Have you ever wondered what constitutes success? If not, why not take a moment now.
Did you find an answer?
If you started with your success you probably arrived somewhere in the vicinity of “I got what I wanted”. Maybe you got the job you applied for, negotiated a raise or convinced someone to do something for you. One way or another, you needed something and now you have it.
What about the success of your current project? Or the vacation you are planning for you with your family or friends? How would you define a sucess of something that “touches” a number of different people? It turns out the answer is not that different from the first case. The overall success is the sum of satisfaction of all these different people. Some of them may be more important than others, think about your spouse or in-laws, but in the end, each and every person involved will have a judgement in their mind. Maybe an unconscious one at first but if someone asks “How was the trip?” he or she will get an instant answer.
We can take it one step further and apply the same logic to a whole company. Each initiative, whether a strategic one or something small will have several people it will influence and several people who will influence it. We call them the stakeholders. You are one of them. The stakeholders can also come in groups. If you are working on something for someone else you will have users. Maybe also customers who can be users but don’t have to be. The main reason why you are working on your thing is probably the fact that some needs of these customers can be satisfied better than they are today.
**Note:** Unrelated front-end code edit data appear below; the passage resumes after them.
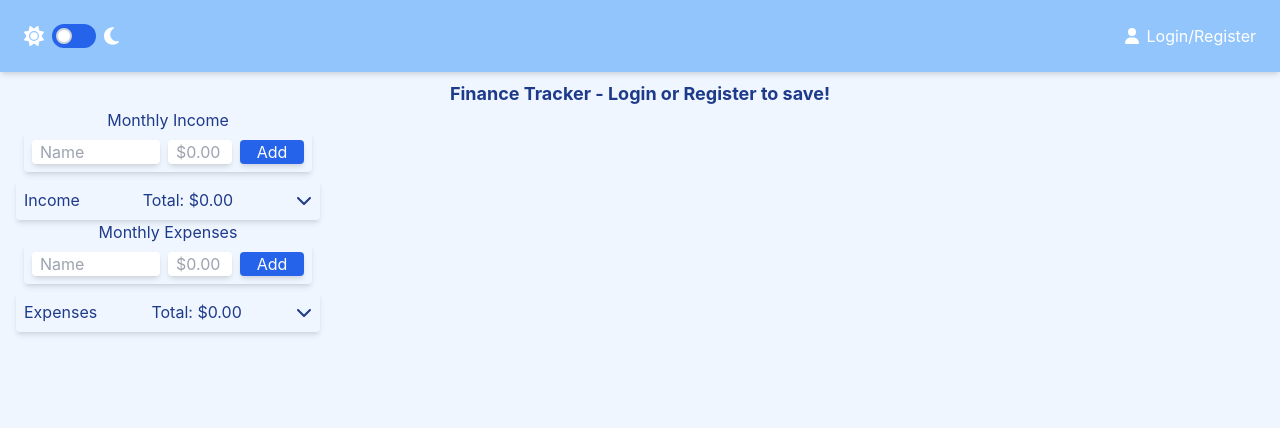
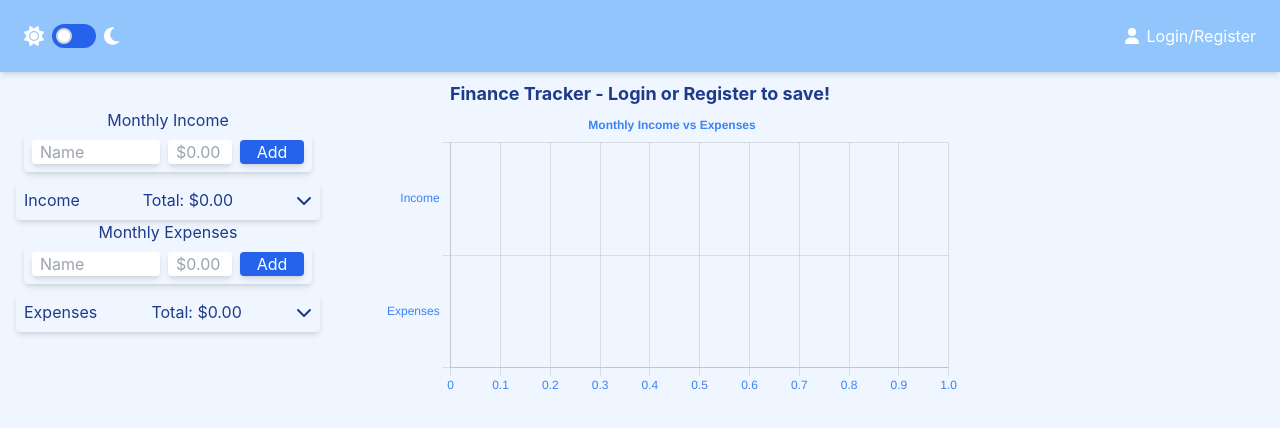
Before and after one commit to neilmccaffrey/finance-tracker, a React (Create React App) app: page / in a window 1280 px wide. Shown: the top 428 px of the page. Built offline with nearby package versions, Linux system fonts and the light colour scheme; the HTML template or start-up script is replaced by a standard one.

Commit message:
Added BarChart with styles

```diff
--- a/package.json
+++ b/package.json
@@ -6,9 +6,11 @@
     "@fortawesome/fontawesome-svg-core": "^6.7.2",
     "@fortawesome/free-solid-svg-icons": "^6.7.2",
     "@fortawesome/react-fontawesome": "^0.2.2",
+    "chart.js": "^4.4.7",
     "cra-template": "1.2.0",
     "jwt-decode": "^4.0.0",
     "react": "^18.3.1",
+    "react-chartjs-2": "^5.3.0",
     "react-dom": "^18.3.1",
     "react-router-dom": "^7.1.5",
     "react-scripts": "5.0.1",
--- /dev/null
+++ b/src/components/BarChart.jsx
@@ -0,0 +1,74 @@
+import {
+  Chart as ChartJS,
+  CategoryScale,
+  LinearScale,
+  BarElement,
+  Title,
+  Tooltip,
+  Legend,
+} from 'chart.js';
+import { Bar } from 'react-chartjs-2';
+
+// Register Chart.js components
+ChartJS.register(
+  CategoryScale,
+  LinearScale,
+  BarElement,
+  Title,
+  Tooltip,
+  Legend
+);
+
+const BarChart = ({ income, expenses }) => {
+  const totalIncome = income
+    .reduce((acc, curr) => acc + parseFloat(curr.amount), 0)
+    .toFixed(2);
+  const totalExpenses = expenses
+    .reduce((acc, curr) => acc + parseFloat(curr.amount), 0)
+    .toFixed(2);
+
+  const data = {
+    labels: ['Income', 'Expenses'],
+    datasets: [
+      {
+        label: 'Amount',
+        data: [totalIncome, totalExpenses],
+        backgroundColor: ['rgba(75, 192, 192, 0.2)', 'rgba(255, 99, 132, 0.2)'], // Green for income, red for expenses
+        borderColor: ['rgba(75, 192, 192, 1)', 'rgba(255, 99, 132, 1)'], // Green for income, red for expenses
+        borderWidth: 1,
+      },
+    ],
+  };
+
+  const options = {
+    indexAxis: 'y', // Make bar chart horizontal
+    responsive: true,
+    plugins: {
+      legend: {
+        display: false, // Hide the legend
+      },
+      title: {
+        display: true,
+        text: 'Monthly Income vs Expenses', // Chart title
+        color: 'rgb(59, 130, 246)',
+      },
+    },
+    scales: {
+      x: {
+        beginAtZero: true, // Start the x-axis at 0
+        ticks: {
+          color: 'rgb(59, 130, 246)',
+        },
+      },
+      y: {
+        ticks: {
+          color: 'rgb(59, 130, 246)',
+        },
+      },
+    },
+  };
+
+  return <Bar data={data} options={options} />;
+};
+
+export default BarChart;
--- a/src/pages/Home.jsx
+++ b/src/pages/Home.jsx
@@ -12,6 +12,7 @@
 import { jwtDecode } from 'jwt-decode';
 import TransactionList from '../components/TransactionList';
 import { AppContext } from '../context/AppContext';
+import BarChart from '../components/BarChart';
 
 const Home = () => {
   const [expenseName, setExpenseName] = useState('');
@@ -125,6 +126,8 @@
         ) : (
           <span className="text-lg font-bold">Finance Tracker</span>
         )}
+        <div className="flex w-full">
+          <div className="flex flex-col items-center self-start">
             <div className="flex flex-col items-center self-start">
               <span>Monthly Income</span>
               <IncomeExpenseInput
@@ -155,6 +158,11 @@
                 onDelete={handleOnDelete}
               />
             </div>
+          </div>
+          <div className="w-full h-72 ml-16">
+            <BarChart income={income} expenses={expenses} />
+          </div>
+        </div>
       </main>
     </>
   );
```
Also changed, not shown: 1 other file (tests, documents, lock files or other folders). Lines whose indentation alone changed are shown as unchanged.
Unfortunately in the context of even a small company the situation is much more complicated than this. At the least, you will need to collaborate with other people working in different parts of your organization. Do you know how your project influences their current needs?
We can dig deeper: are they going to share your rewards when the project goes live? Are they overwhelmed with demand for their services and you are just one of the small problems they need to deal with? How about other parties: whose “turf” is your project going to encroach on? Are you working on automating someone else’s job? Who will have to deal with maintenance once you are done building your solution? Is the helpdesk equipped to deal with users’ questions?
The actual situation is usually quite complicated. It is always necessary to simplify the reality for purposes of decision-taking but I think often we simplify too much too early. It takes much less effort to spend 30 minutes to think about all the stakeholders you have that to recover from disappointing a forgotten important one. If your success is the sum of all the changes of satisfaction of all your stakeholders you really mustn’t forget anyone important.